## Exercise instructions
Please say how many lines in the records below contain the word "width", giving the number alone.

## Provided records
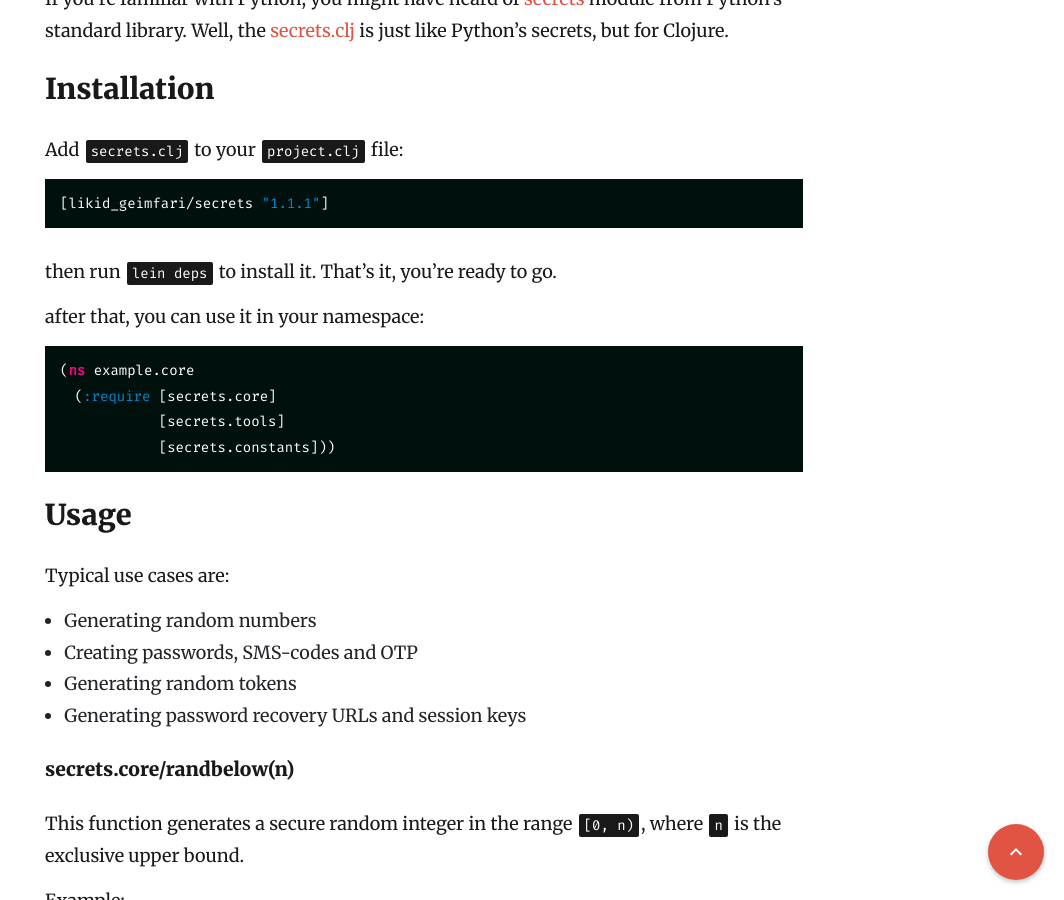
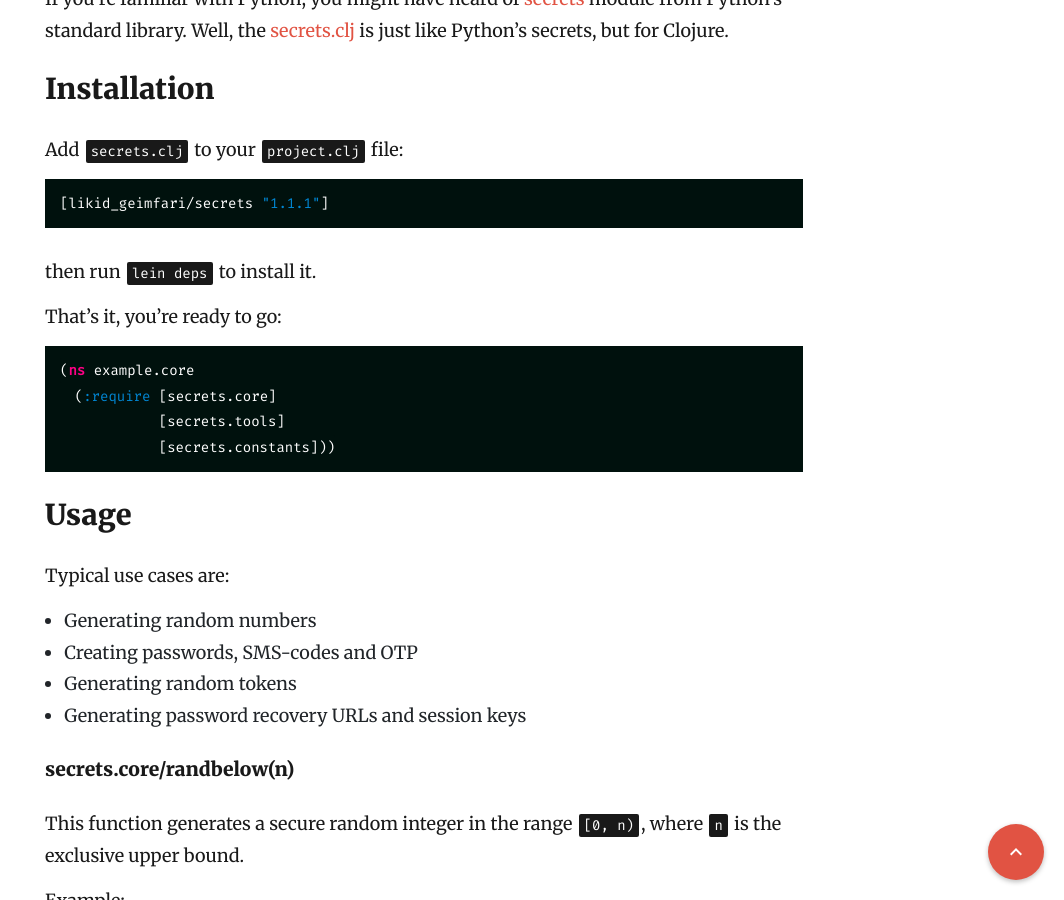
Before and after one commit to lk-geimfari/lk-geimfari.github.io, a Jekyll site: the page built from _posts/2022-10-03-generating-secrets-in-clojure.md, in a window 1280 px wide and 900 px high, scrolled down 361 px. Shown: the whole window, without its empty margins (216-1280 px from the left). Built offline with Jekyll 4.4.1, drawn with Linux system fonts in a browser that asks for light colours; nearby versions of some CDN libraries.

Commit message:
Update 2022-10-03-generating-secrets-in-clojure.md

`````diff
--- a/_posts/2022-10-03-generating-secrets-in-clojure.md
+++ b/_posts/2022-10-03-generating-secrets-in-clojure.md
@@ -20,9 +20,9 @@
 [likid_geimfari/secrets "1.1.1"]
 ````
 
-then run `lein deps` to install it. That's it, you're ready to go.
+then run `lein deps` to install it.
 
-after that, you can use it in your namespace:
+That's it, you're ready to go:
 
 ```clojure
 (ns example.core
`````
--
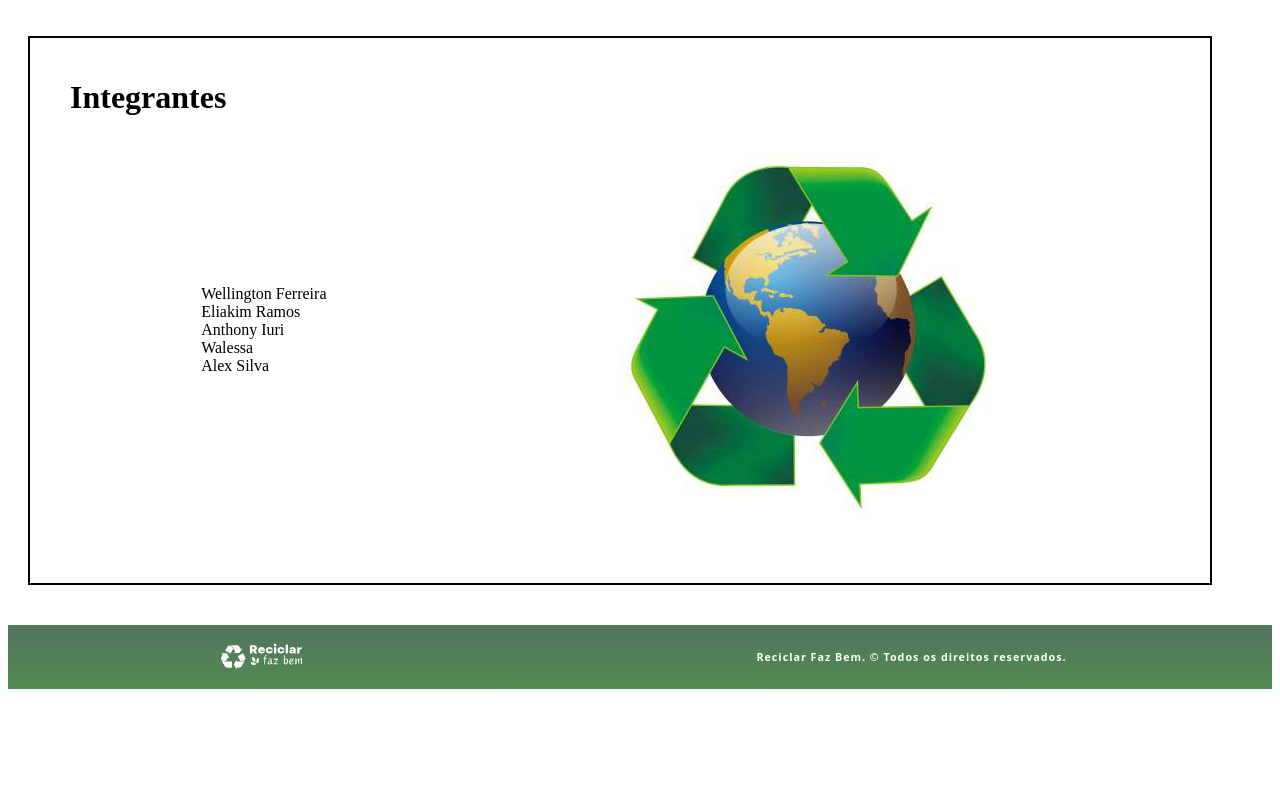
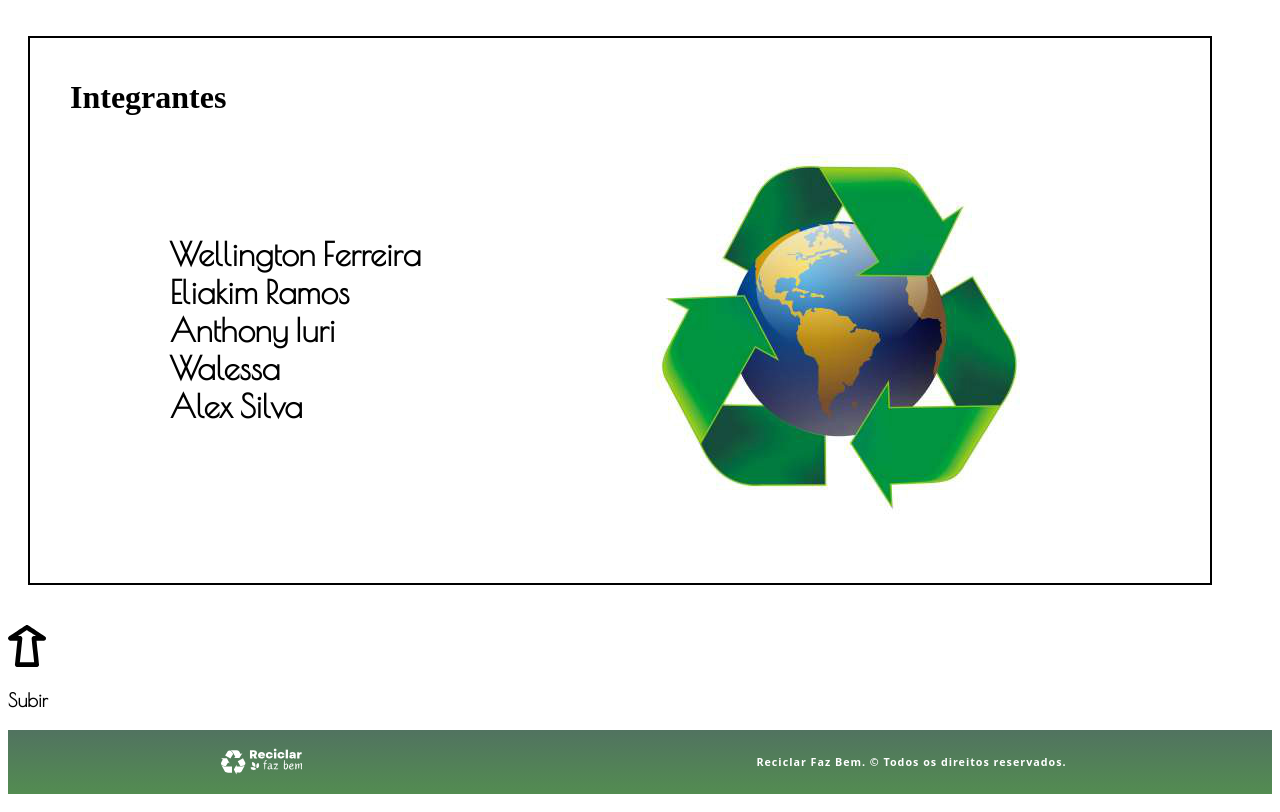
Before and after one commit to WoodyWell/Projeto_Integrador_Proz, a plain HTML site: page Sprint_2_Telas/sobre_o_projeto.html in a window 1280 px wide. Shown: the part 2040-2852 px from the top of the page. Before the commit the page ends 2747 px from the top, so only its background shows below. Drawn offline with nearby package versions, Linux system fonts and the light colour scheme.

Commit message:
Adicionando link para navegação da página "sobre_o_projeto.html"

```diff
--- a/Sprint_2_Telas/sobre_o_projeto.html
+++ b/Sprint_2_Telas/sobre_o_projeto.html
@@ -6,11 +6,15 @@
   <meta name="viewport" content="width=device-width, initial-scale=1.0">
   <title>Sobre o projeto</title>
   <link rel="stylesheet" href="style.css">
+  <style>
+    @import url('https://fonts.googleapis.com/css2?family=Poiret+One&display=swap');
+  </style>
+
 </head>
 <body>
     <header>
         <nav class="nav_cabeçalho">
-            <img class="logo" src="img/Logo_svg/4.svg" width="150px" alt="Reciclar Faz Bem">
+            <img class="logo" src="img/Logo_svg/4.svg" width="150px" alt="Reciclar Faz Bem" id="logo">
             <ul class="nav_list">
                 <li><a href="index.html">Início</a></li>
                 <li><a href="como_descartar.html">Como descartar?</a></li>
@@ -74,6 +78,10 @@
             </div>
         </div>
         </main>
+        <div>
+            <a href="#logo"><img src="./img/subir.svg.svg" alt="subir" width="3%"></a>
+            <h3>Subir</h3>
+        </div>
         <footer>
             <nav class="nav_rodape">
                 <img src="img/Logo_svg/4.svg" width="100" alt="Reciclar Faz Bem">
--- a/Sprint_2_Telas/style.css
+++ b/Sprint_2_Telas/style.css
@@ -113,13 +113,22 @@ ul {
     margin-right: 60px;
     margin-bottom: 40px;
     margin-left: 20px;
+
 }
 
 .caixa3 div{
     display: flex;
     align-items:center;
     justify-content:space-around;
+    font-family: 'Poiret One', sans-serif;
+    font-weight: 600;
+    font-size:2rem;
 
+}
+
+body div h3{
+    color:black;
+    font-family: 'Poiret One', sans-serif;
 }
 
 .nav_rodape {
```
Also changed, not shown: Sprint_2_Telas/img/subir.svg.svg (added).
* * *
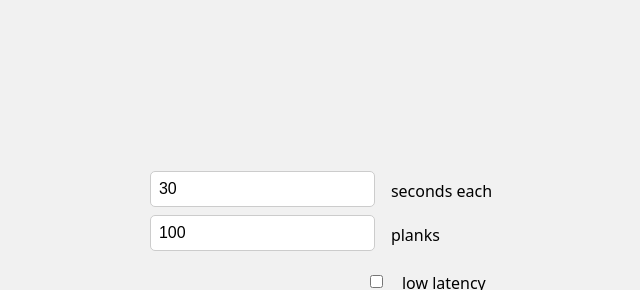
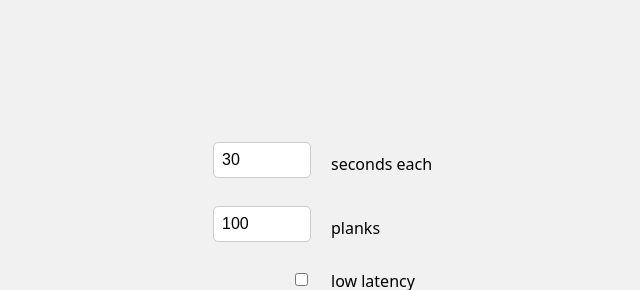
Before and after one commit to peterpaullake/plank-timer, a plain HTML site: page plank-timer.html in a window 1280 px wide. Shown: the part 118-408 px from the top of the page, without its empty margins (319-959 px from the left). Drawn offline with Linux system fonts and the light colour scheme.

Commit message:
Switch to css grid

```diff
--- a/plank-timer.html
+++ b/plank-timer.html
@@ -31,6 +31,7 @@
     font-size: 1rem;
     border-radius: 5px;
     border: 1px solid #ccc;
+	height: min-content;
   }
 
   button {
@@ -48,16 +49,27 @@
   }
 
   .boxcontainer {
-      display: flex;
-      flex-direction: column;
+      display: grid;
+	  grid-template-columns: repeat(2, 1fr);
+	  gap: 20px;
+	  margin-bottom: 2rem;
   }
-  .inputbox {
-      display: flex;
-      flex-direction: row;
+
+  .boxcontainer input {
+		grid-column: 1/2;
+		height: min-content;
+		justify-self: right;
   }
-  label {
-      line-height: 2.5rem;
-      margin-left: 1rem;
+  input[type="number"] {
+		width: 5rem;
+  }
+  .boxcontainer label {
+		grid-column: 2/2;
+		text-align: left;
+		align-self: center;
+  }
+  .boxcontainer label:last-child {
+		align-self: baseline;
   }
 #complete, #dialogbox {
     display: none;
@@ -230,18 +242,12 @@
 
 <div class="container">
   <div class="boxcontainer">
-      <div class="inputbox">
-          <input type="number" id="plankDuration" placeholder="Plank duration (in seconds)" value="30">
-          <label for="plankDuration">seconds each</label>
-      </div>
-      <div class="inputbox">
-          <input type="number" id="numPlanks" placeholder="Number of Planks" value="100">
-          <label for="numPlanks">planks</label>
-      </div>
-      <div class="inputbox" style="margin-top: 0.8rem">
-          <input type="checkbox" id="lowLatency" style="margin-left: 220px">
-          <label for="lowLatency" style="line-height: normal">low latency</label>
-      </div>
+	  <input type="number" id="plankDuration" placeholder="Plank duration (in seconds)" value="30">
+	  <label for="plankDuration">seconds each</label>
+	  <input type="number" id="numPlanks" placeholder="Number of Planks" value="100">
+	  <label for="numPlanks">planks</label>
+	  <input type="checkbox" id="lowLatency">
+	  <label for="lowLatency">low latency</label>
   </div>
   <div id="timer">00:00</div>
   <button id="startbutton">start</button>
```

## Output below
6